Last winter, the park and part of the greenway were closed for a few months for restoration efforts meant specifically for flood mitigation. A crew came in and replaced invasive plants with natives that would help filter the water as well as stabilize the banks of Deer Creek, and hopefully, stave off erosion. They also cleaned up some of the creek debris and installed new fencing and other structures.
Sadly, this work seems to fall under the category of "too little, too late." Last week's floods seemed to pay no mind to these changes, and some of them are now undone.
I lost access to the creek during its restoration, and I've lost access again now due to its sorry state and the need for flood cleanup. Admittedly, I'm no expert, so I don't know how bad the need for remediation is, but the simple fact is that the fences that had just been installed now need to be replaced. Many of the plants were still at the seedling or sapling stage, so it remains to be seen whether or not they'll survive. Some of them were completely flattened when Deer Creek overran its banks, like the one below. You can see it still had the plastic trunk guard in place.
You can also see dramatic signs of erosion all along the greenway path, like this fissure, showing that there's not much left now between the pedestrian path and adjacent strip-mall parking lot on the right and the banks of Deer Creek, on the left.

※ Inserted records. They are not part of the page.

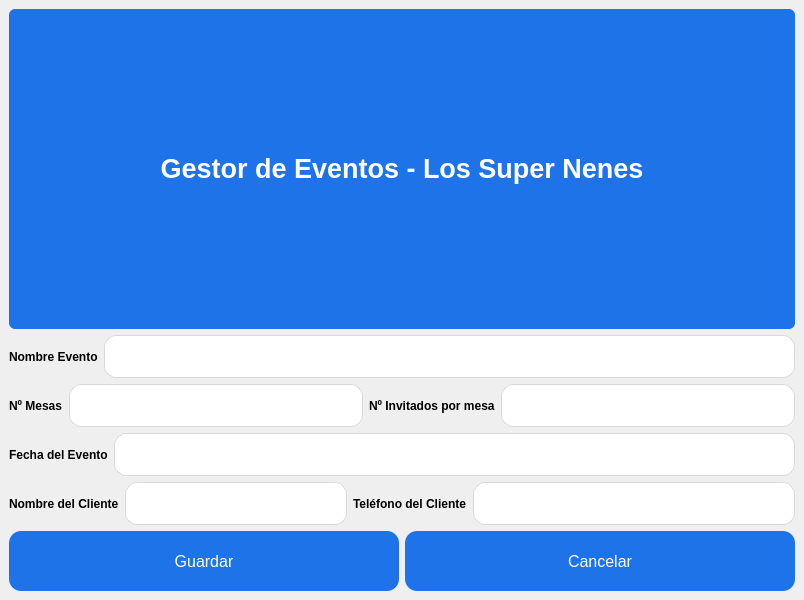
Old version of the form interfazes/.ui/home-participantes.ui in the repository moramirete/organizadorEventos.
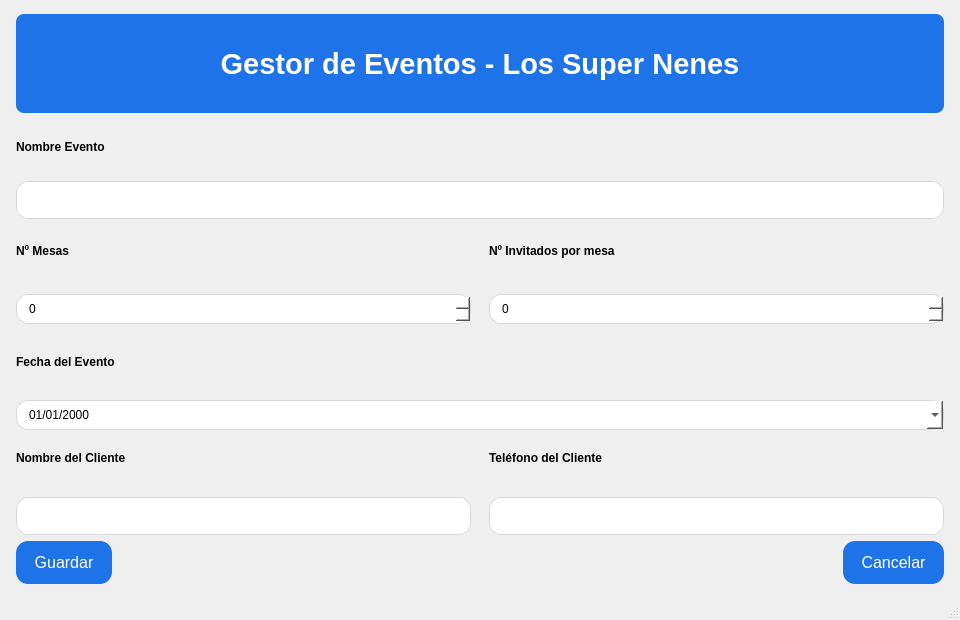
New version of the form.

Patch:
```diff
--- a/interfazes/.ui/home-participantes.ui
+++ b/interfazes/.ui/home-participantes.ui
@@ -1,30 +1,43 @@
 <?xml version="1.0" encoding="UTF-8"?>
 <ui version="4.0">
- <class>EventForm</class>
- <widget class="QMainWindow" name="EventForm">
+ <class>HomeParticipantes</class>
+ <widget class="QMainWindow" name="HomeParticipantes">
   <property name="geometry">
    <rect>
     <x>0</x>
     <y>0</y>
-    <width>800</width>
-    <height>600</height>
+    <width>960</width>
+    <height>620</height>
    </rect>
   </property>
   <property name="windowTitle">
    <string>Gestor de Eventos - Los Super Nenes</string>
   </property>
   <widget class="QWidget" name="centralwidget">
-   <layout class="QVBoxLayout" name="mainLayout">
+   <layout class="QVBoxLayout" name="vlMain">
+    <property name="leftMargin">
+     <number>16</number>
+    </property>
+    <property name="topMargin">
+     <number>14</number>
+    </property>
+    <property name="rightMargin">
+     <number>16</number>
+    </property>
+    <property name="bottomMargin">
+     <number>14</number>
+    </property>
     <item>
-     <widget class="QFrame" name="headerFrame">
+     <widget class="QFrame" name="header">
       <property name="styleSheet">
-       <string notr="true">background-color:#1E73E8; border-radius:6px;</string>
+       <string notr="true">QFrame#header{background:#1E73E8; border-radius:8px; padding:14px;}
+QLabel#titulo{color:white; font-size:22pt; font-weight:600;}</string>
       </property>
-      <layout class="QHBoxLayout" name="headerLayout">
+      <layout class="QHBoxLayout" name="hlHeader">
        <item>
-        <widget class="QLabel" name="lblTitulo">
+        <widget class="QLabel" name="titulo">
          <property name="text">
-          <string>&lt;span style=&quot;color:white; font-size:20pt; font-weight:600;&quot;&gt;Gestor de Eventos - Los Super Nenes&lt;/span&gt;</string>
+          <string>Gestor de Eventos - Los Super Nenes</string>
          </property>
          <property name="alignment">
           <set>Qt::AlignCenter</set>
@@ -35,14 +48,11 @@
      </widget>
     </item>
     <item>
-     <layout class="QHBoxLayout">
+     <layout class="QVBoxLayout" name="vlNombre">
       <item>
-       <widget class="QLabel" name="lblNombreEvento">
-        <property name="font">
-         <font>
-          <weight>75</weight>
-          <bold>true</bold>
-         </font>
+       <widget class="QLabel" name="lblNombre">
+        <property name="styleSheet">
+         <string notr="true">QLabel{font-weight:600;}</string>
         </property>
         <property name="text">
          <string>Nombre Evento</string>
@@ -52,21 +62,23 @@
       <item>
        <widget class="QLineEdit" name="leNombreEvento">
         <property name="styleSheet">
-         <string>background-color:#ffffff; border: 1px solid #d8d8d8; border-radius: 12px; padding: 10px; font-size: 12pt; width: 300px;</string>
+         <string notr="true">QLineEdit{background:white; border:1px solid #d8d8d8; border-radius:12px; padding:10px;}</string>
         </property>
        </widget>
       </item>
      </layout>
     </item>
     <item>
-     <layout class="QHBoxLayout">
+     <layout class="QHBoxLayout" name="hlCounts">
+      <property name="spacing">
+       <number>18</number>
+      </property>
+      <item>
+       <layout class="QVBoxLayout" name="vlMesas">
       <item>
        <widget class="QLabel" name="lblMesas">
-        <property name="font">
-         <font>
-          <weight>75</weight>
-          <bold>true</bold>
-         </font>
+          <property name="styleSheet">
+           <string notr="true">QLabel{font-weight:600;}</string>
         </property>
         <property name="text">
          <string>Nº Mesas</string>
@@ -74,19 +86,26 @@
        </widget>
       </item>
       <item>
-       <widget class="QLineEdit" name="leMesas">
+         <widget class="QSpinBox" name="sbMesas">
         <property name="styleSheet">
-         <string>background-color:#ffffff; border: 1px solid #d8d8d8; border-radius: 12px; padding: 10px; font-size: 12pt; width: 120px;</string>
+           <string notr="true">QSpinBox{background:white; border:1px solid #d8d8d8; border-radius:12px; padding:6px 10px;}</string>
+          </property>
+          <property name="minimum">
+           <number>0</number>
+          </property>
+          <property name="maximum">
+           <number>999</number>
         </property>
        </widget>
       </item>
+       </layout>
+      </item>
       <item>
-       <widget class="QLabel" name="lblInvitadosPorMesa">
-        <property name="font">
-         <font>
-          <weight>75</weight>
-          <bold>true</bold>
-         </font>
+       <layout class="QVBoxLayout" name="vlInvMesa">
+        <item>
+         <widget class="QLabel" name="lblInvMesa">
+          <property name="styleSheet">
+           <string notr="true">QLabel{font-weight:600;}</string>
         </property>
         <property name="text">
          <string>Nº Invitados por mesa</string>
@@ -94,23 +113,28 @@
        </widget>
       </item>
       <item>
-       <widget class="QLineEdit" name="leInvitadosPorMesa">
+         <widget class="QSpinBox" name="sbInvitadosPorMesa">
         <property name="styleSheet">
-         <string>background-color:#ffffff; border: 1px solid #d8d8d8; border-radius: 12px; padding: 10px; font-size: 12pt; width: 120px;</string>
+           <string notr="true">QSpinBox{background:white; border:1px solid #d8d8d8; border-radius:12px; padding:6px 10px;}</string>
+          </property>
+          <property name="minimum">
+           <number>0</number>
+          </property>
+          <property name="maximum">
+           <number>999</number>
         </property>
        </widget>
       </item>
      </layout>
     </item>
+     </layout>
+    </item>
     <item>
-     <layout class="QHBoxLayout">
+     <layout class="QVBoxLayout" name="vlFecha">
       <item>
-       <widget class="QLabel" name="lblFechaEvento">
-        <property name="font">
-         <font>
-          <weight>75</weight>
-          <bold>true</bold>
-         </font>
+       <widget class="QLabel" name="lblFecha">
+        <property name="styleSheet">
+         <string notr="true">QLabel{font-weight:600;}</string>
         </property>
         <property name="text">
          <string>Fecha del Evento</string>
@@ -118,23 +142,31 @@
        </widget>
       </item>
       <item>
-       <widget class="QLineEdit" name="leFechaEvento">
+       <widget class="QDateEdit" name="deFechaEvento">
         <property name="styleSheet">
-         <string>background-color:#ffffff; border: 1px solid #d8d8d8; border-radius: 12px; padding: 10px; font-size: 12pt; width: 200px;</string>
+         <string notr="true">QDateEdit{background:white; border:1px solid #d8d8d8; border-radius:12px; padding:6px 10px;}</string>
+        </property>
+        <property name="displayFormat">
+         <string>dd/MM/yyyy</string>
+        </property>
+        <property name="calendarPopup">
+         <bool>true</bool>
         </property>
        </widget>
       </item>
      </layout>
     </item>
     <item>
-     <layout class="QHBoxLayout">
+     <layout class="QHBoxLayout" name="hlCliente">
+      <property name="spacing">
+       <number>18</number>
+      </property>
       <item>
-       <widget class="QLabel" name="lblNombreCliente">
-        <property name="font">
-         <font>
-          <weight>75</weight>
-          <bold>true</bold>
-         </font>
+       <layout class="QVBoxLayout" name="vlCliente">
+        <item>
+         <widget class="QLabel" name="lblCliente">
+          <property name="styleSheet">
+           <string notr="true">QLabel{font-weight:600;}</string>
         </property>
         <property name="text">
          <string>Nombre del Cliente</string>
@@ -142,23 +174,20 @@
        </widget>
       </item>
       <item>
-       <layout class="QHBoxLayout">
-        <item>
-         <widget class="QLineEdit" name="leTelefonoCliente">
+         <widget class="QLineEdit" name="leCliente">
           <property name="styleSheet">
-           <string>background-color:#ffffff; border: 1px solid #d8d8d8; border-radius: 12px; padding: 10px; font-size: 12pt; width: 200px;</string>
+           <string notr="true">QLineEdit{background:white; border:1px solid #d8d8d8; border-radius:12px; padding:10px;}</string>
           </property>
          </widget>
         </item>
        </layout>
       </item>
       <item>
-       <widget class="QLabel" name="lblTelefonoCliente">
-        <property name="font">
-         <font>
-          <weight>75</weight>
-          <bold>true</bold>
-         </font>
+       <layout class="QVBoxLayout" name="vlTelefono">
+        <item>
+         <widget class="QLabel" name="lblTelefono">
+          <property name="styleSheet">
+           <string notr="true">QLabel{font-weight:600;}</string>
         </property>
         <property name="text">
          <string>Teléfono del Cliente</string>
@@ -166,64 +195,48 @@
        </widget>
       </item>
       <item>
-       <widget class="QLineEdit" name="leNombreCliente">
+         <widget class="QLineEdit" name="leTelefono">
         <property name="styleSheet">
-         <string>background-color:#ffffff; border: 1px solid #d8d8d8; border-radius: 12px; padding: 10px; font-size: 12pt; width: 300px;</string>
+           <string notr="true">QLineEdit{background:white; border:1px solid #d8d8d8; border-radius:12px; padding:10px;}</string>
         </property>
        </widget>
       </item>
      </layout>
     </item>
+     </layout>
+    </item>
     <item>
-     <layout class="QHBoxLayout">
+     <layout class="QHBoxLayout" name="hlButtons">
+      <property name="spacing">
+       <number>16</number>
+      </property>
       <item>
        <widget class="QPushButton" name="btnGuardar">
         <property name="styleSheet">
-         <string notr="true">QPushButton {
-    background-color:#1E73E8;
-    color:white;
-    font-size:12pt;
-    border-radius:12px;
-    padding:10px;
-    width:120px;
-    height:40px;
-}
-
-QPushButton:hover {
-    background-color:#155FA1;   /* tono más oscuro al pasar el ratón */
-}
-
-QPushButton:pressed {
-    background-color:#134F84;   /* tono aún más oscuro cuando se pulsa */
-}
-</string>
+         <string notr="true">QPushButton{background:#1E73E8; color:white; font-size:12pt; border-radius:12px; padding:12px 18px;} QPushButton:hover{background:#155FA1;} QPushButton:pressed{background:#134F84;}</string>
         </property>
         <property name="text">
          <string>Guardar</string>
         </property>
        </widget>
       </item>
+      <item>
+       <spacer name="spacer">
+        <property name="orientation">
+         <enum>Qt::Horizontal</enum>
+        </property>
+        <property name="sizeHint" stdset="0">
+         <size>
+          <width>40</width>
+          <height>20</height>
+         </size>
+        </property>
+       </spacer>
+      </item>
       <item>
        <widget class="QPushButton" name="btnCancelar">
         <property name="styleSheet">
-         <string notr="true">QPushButton {
-    background-color:#1E73E8;
-    color:white;
-    font-size:12pt;
-    border-radius:12px;
-    padding:10px;
-    width:120px;
-    height:40px;
-}
-
-QPushButton:hover {
-    background-color:#155FA1;   /* tono más oscuro al pasar el ratón */
-}
-
-QPushButton:pressed {
-    background-color:#134F84;   /* tono aún más oscuro cuando se pulsa */
-}
-</string>
+         <string notr="true">QPushButton{background:#1E73E8; color:white; font-size:12pt; border-radius:12px; padding:12px 18px;} QPushButton:hover{background:#155FA1;} QPushButton:pressed{background:#134F84;}</string>
         </property>
         <property name="text">
          <string>Cancelar</string>
@@ -234,6 +247,7 @@
     </item>
    </layout>
   </widget>
+  <widget class="QStatusBar" name="statusbar"/>
  </widget>
  <resources/>
  <connections/>
```
Lines whose indentation alone changed are shown as unchanged.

Speaking of that parking lot... Let me just say that to the credit of perhaps the strip mall owner and whoever else made this happen, there are rain gardens spread throughout the lot. Planted in them are the same native water-loving plants we grow in our own rain garden, Hibiscus lasiocarpos, or rose mallow. It's not only a lovely plant, with its huge blooms that unfurl like umbrellas atop sturdy, dark green stems, but it attracts all manner of native bees, such as the specialist hibiscus turret bee. It's also edible and makes a great tea.
But did it do its job? I think it might have helped, as the parking lot did not flood the way other areas of Deer Creek flooded. And the plants have survived the onslaught, too, looking like they will recover just fine.

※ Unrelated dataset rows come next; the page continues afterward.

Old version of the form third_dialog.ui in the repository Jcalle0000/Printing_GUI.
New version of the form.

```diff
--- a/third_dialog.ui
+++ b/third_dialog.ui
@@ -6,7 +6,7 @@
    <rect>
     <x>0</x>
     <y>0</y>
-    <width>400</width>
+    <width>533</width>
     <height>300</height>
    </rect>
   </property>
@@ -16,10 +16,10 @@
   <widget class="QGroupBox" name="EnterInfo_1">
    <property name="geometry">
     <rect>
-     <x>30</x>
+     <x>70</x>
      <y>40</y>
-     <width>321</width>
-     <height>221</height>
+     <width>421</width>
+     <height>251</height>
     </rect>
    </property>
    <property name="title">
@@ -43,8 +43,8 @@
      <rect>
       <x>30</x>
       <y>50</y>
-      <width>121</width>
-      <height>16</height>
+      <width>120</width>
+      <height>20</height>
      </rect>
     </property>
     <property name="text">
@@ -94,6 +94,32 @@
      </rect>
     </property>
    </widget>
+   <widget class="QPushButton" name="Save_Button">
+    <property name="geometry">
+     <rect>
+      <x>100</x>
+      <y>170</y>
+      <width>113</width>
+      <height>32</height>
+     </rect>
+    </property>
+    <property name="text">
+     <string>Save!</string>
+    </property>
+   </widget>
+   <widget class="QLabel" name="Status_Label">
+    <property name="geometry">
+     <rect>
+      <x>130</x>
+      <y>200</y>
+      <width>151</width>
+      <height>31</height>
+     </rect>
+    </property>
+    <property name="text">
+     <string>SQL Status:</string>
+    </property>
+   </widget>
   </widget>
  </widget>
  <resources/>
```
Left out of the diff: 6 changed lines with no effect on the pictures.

It will take some time––and undoubtedly, more money––before the rest of the Deer Creek watershed will recover. I was able to visit the park in the days between the two storms, which is when I took these photos. After the second one, though, which greatly amplified the flood problem, the park was shut down. I couldn't help noticing that the newer, and of course cheaper, picnic tables were the ones damaged and carried off by the floods; whereas, the few steel behemoths still in the park from its origins in the 1960s weren't even nudged. Is it even possible for us to build now for the future we're facing?

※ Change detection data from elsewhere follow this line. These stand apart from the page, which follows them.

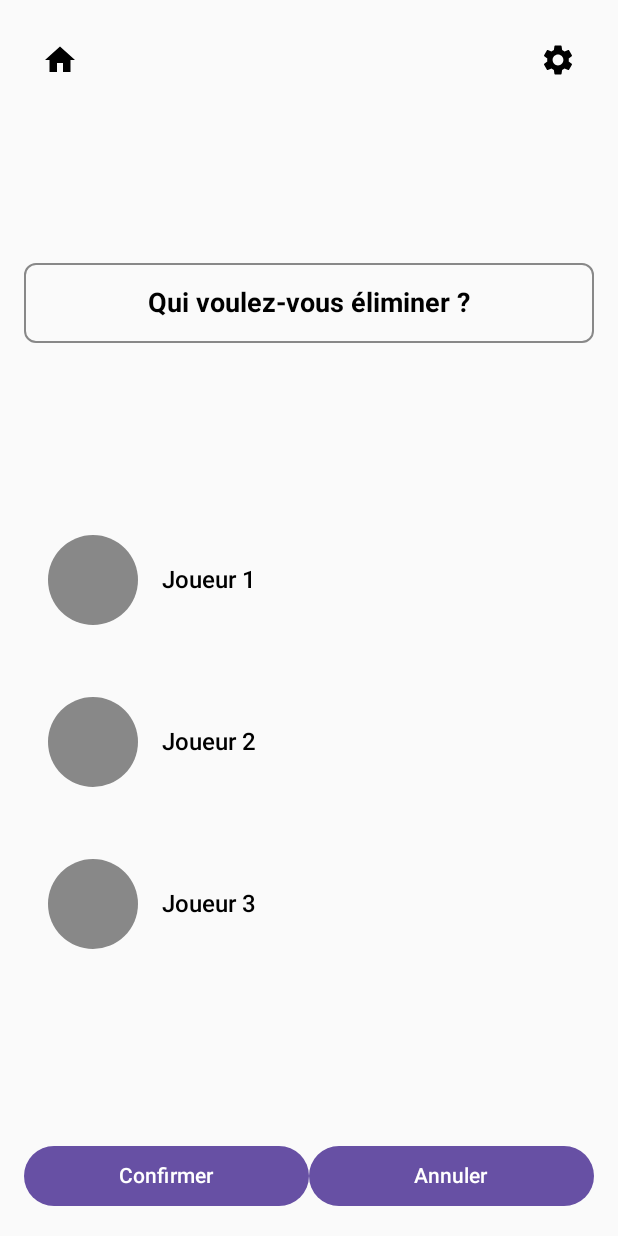
After one commit to ChakSem/8INF865H2025-Projet-ACS_SA, an Android app built with Jetpack Compose: the VoteScreen screen opened through its navigation route, on a phone screen of 412 x 824 dp. The commit adds this screen. Run offline under Robolectric (Android 15) with nearby library versions, the phone set to English and light mode, and no system bars.

Commit message:
Ajout des pages du jeu / vote / victoire

```diff
--- a/app/build.gradle.kts
+++ b/app/build.gradle.kts
@@ -80,13 +80,14 @@ dependencies {
     implementation("androidx.compose.ui:ui-tooling-preview")
     implementation("androidx.core:core-ktx:1.12.0")
     implementation("androidx.navigation:navigation-compose:2.7.4")
-    implementation ("androidx.annotation:annotation:1.3.0")
+    implementation("androidx.annotation:annotation:1.3.0")
     implementation("androidx.datastore:datastore-preferences:1.0.0")
 
     implementation("io.coil-kt:coil-compose:2.4.0")
     implementation("androidx.viewpager2:viewpager2:1.0.0")
     implementation("com.google.accompanist:accompanist-pager:0.30.1")
     implementation("org.jetbrains.kotlinx:kotlinx-coroutines-android:1.7.1")
+    implementation("androidx.compose.material:material-icons-extended:1.0.5")
 
     debugImplementation("androidx.compose.ui:ui-test-manifest")
     debugImplementation("androidx.compose.ui:ui-tooling")
--- a/app/src/main/java/com/example/redcard/MainActivity.kt
+++ b/app/src/main/java/com/example/redcard/MainActivity.kt
@@ -11,12 +11,15 @@ import com.example.redcard.data.DataStoreManager
 import com.example.redcard.ui.ChoosePlayerBallScreen
 import com.example.redcard.ui.ConfigurationScreen
 import com.example.redcard.ui.GameIntroductionScreen
+import com.example.redcard.ui.GameScreen
 import com.example.redcard.ui.GeneralSettingScreen
 import com.example.redcard.ui.HomeScreen
 import com.example.redcard.ui.PlayerSetupScreen
 import com.example.redcard.ui.PlayerWordDiscoverScreen
 import com.example.redcard.ui.StartingPage
 import com.example.redcard.ui.TutorialSwipeableScreen
+import com.example.redcard.ui.VictoryScreen
+import com.example.redcard.ui.VoteScreen
 
 class MainActivity : ComponentActivity() {
     override fun onCreate(savedInstanceState: Bundle?) {
@@ -50,6 +53,9 @@ fun AppNavigation() {
         composable("PlayerWordDiscoverScreen") {
             PlayerWordDiscoverScreen(navController, dataStoreManager)
         }
+        composable("gameScreen") { GameScreen(navController) }
+        composable("voteScreen") { VoteScreen(navController) }
+        composable("victoryScreen") { VictoryScreen(navController) }
     }
 }
 
--- /dev/null
+++ b/app/src/main/java/com/example/redcard/ui/VoteScreen.kt
@@ -0,0 +1,185 @@
+package com.example.redcard.ui
+
+import androidx.compose.foundation.background
+import androidx.compose.foundation.border
+import androidx.compose.foundation.clickable
+import androidx.compose.foundation.layout.Arrangement
+import androidx.compose.foundation.layout.Box
+import androidx.compose.foundation.layout.Column
+import androidx.compose.foundation.layout.Row
+import androidx.compose.foundation.layout.Spacer
+import androidx.compose.foundation.layout.fillMaxSize
+import androidx.compose.foundation.layout.fillMaxWidth
+import androidx.compose.foundation.layout.padding
+import androidx.compose.foundation.layout.size
+import androidx.compose.foundation.layout.width
+import androidx.compose.foundation.shape.CircleShape
+import androidx.compose.foundation.shape.RoundedCornerShape
+import androidx.compose.material.icons.Icons
+import androidx.compose.material.icons.filled.Check
+import androidx.compose.material.icons.filled.Home
+import androidx.compose.material.icons.filled.Settings
+import androidx.compose.material3.Button
+import androidx.compose.material3.Icon
+import androidx.compose.material3.IconButton
+import androidx.compose.material3.Text
+import androidx.compose.runtime.Composable
+import androidx.compose.runtime.getValue
+import androidx.compose.runtime.mutableStateOf
+import androidx.compose.runtime.remember
+import androidx.compose.runtime.setValue
+import androidx.compose.ui.Alignment
+import androidx.compose.ui.Modifier
+import androidx.compose.ui.graphics.Color
+import androidx.compose.ui.res.painterResource
+import androidx.compose.ui.text.font.FontWeight
+import androidx.compose.ui.unit.dp
+import androidx.compose.ui.unit.sp
+import androidx.navigation.NavController
+import com.example.redcard.R
+
+@Composable
+fun VoteScreen(
+    navController: NavController,
+) {
+    var selectedProfile by remember { mutableStateOf<String?>(null) }
+
+    Column(
+        modifier = Modifier
+            .fillMaxSize()
+            .padding(16.dp),
+        verticalArrangement = Arrangement.SpaceBetween
+    ) {
+        // Row en haut avec la maison et les réglages
+        Row(
+            modifier = Modifier
+                .fillMaxWidth()
+                .padding(bottom = 24.dp),
+            horizontalArrangement = Arrangement.SpaceBetween,
+            verticalAlignment = Alignment.CenterVertically
+        ) {
+            IconButton(
+                onClick = {
+                    navController.navigate("home") {
+                        popUpTo("home") { inclusive = true }
+                    }
+                }
+            ) {
+                Icon(
+                    imageVector = Icons.Filled.Home, // Icône Home de Google Fonts
+                    contentDescription = "Accueil",
+                    modifier = Modifier.size(24.dp)
+                )
+            }
+
+            IconButton(
+                onClick = {
+                    navController.navigate("generalSettings")
+                }
+            ) {
+                Icon(
+                    imageVector = Icons.Filled.Settings,
+                    contentDescription = "Réglages",
+                    modifier = Modifier.size(24.dp)
+                )
+            }
+        }
+
+        // Cadran avec le texte
+        Box(
+            modifier = Modifier
+                .fillMaxWidth()
+                .padding(bottom = 24.dp)
+                .border(1.dp, Color.Gray, shape = RoundedCornerShape(8.dp)),
+            contentAlignment = Alignment.Center
+        ) {
+            Text(
+                text = "Qui voulez-vous éliminer ?",
+                fontSize = 18.sp,
+                fontWeight = FontWeight.Bold,
+                modifier = Modifier.padding(16.dp)
+            )
+        }
+
+        // Liste des profils
+        Column(
+            modifier = Modifier.fillMaxWidth(),
+            verticalArrangement = Arrangement.spacedBy(16.dp)
+        ) {
+            val profiles = listOf("Joueur 1", "Joueur 2", "Joueur 3")
+
+            profiles.forEach { profile ->
+                Row(
+                    modifier = Modifier
+                        .fillMaxWidth()
+                        .clickable {
+                            selectedProfile = if (selectedProfile == profile) {
+                                null // Désélectionner si c'est déjà sélectionné
+                            } else {
+                                profile // Sélectionner un profil
+                            }
+                        }
+                        .padding(16.dp)
+                        .background(
+                            if (selectedProfile == profile) Color.Green.copy(alpha = 0.3f) else Color.Transparent,
+                            shape = RoundedCornerShape(8.dp)
+                        ),
+                    verticalAlignment = Alignment.CenterVertically
+                ) {
+                    // Profil avec cercle plus grand
+                    Box(
+                        modifier = Modifier
+                            .size(60.dp) // Augmentation de la taille des cercles
+                            .background(Color.Gray, shape = CircleShape)
+                    )
+
+                    Spacer(modifier = Modifier.width(16.dp))
+
+                    Text(
+                        text = profile,
+                        fontSize = 16.sp,
+                        fontWeight = FontWeight.Medium,
+                        modifier = Modifier.weight(1f)
+                    )
+
+                    // Icône de vérification si le profil est sélectionné
+                    if (selectedProfile == profile) {
+                        Icon(
+                            imageVector = Icons.Filled.Check,
+                            contentDescription = "Profil sélectionné",
+                            tint = Color.Green
+                        )
+                    }
+                }
+            }
+        }
+
+        // Row avec les boutons Confirmer et Annuler
+        Row(
+            modifier = Modifier
+                .fillMaxWidth()
+                .padding(top = 24.dp),
+            horizontalArrangement = Arrangement.SpaceBetween
+        ) {
+            // Bouton Confirmer
+            Button(
+                onClick = {
+                    navController.navigate("victoryScreen")
+                },
+                modifier = Modifier.weight(1f)
+            ) {
+                Text(text = "Confirmer")
+            }
+
+            // Bouton Annuler
+            Button(
+                onClick = {
+                    navController.navigate("gameScreen")
+                },
+                modifier = Modifier.weight(1f)
+            ) {
+                Text(text = "Annuler")
+            }
+        }
+    }
+}
```
Also changed, not shown: app/src/main/java/com/example/redcard/ui/GameScreen.kt (added, +155 -0 lines), app/src/main/java/com/example/redcard/ui/PlayerWordDiscoverScreen.kt (+20 -0 lines), app/src/main/java/com/example/redcard/ui/VictoryScreen.kt (added, +97 -0 lines).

I note the two signs spelled out for the world to see, nearly 30 years apart. In 1993, after he and his neighbors sandbagged for days to save their own homes, a man decided to spell out a message meant to inspire them: No Fear. But here in 2022, no more defiance, only an appeal for help: SOS. Maybe that's all we can muster now, after years of terrorism, loss of faith in our institutions, and the past two years of contradiction and lack of true leadership.
No Fear happened to be a popular clothing brand in the 1990s, not named for the famous flood signal but coinciding with it culturally. Perhaps it's telling that No Fear filed for bankruptcy in 2011.
I'm a lifetime environmentalist, but how I express that has changed quite a bit as my thinking has evolved. I often wonder if it's really useful to put ourselves into a paternal relationship with nature, treating it as something that needs us to save it, when it's more likely the other way around. Earth will always abide. Raging storms and flash floods like these remind us that we're ultimately at nature's mercy. We might disregard a creek enough to literally throw our shit into it, but the only ones we're really harming are ourselves. Garbage in, garbage out.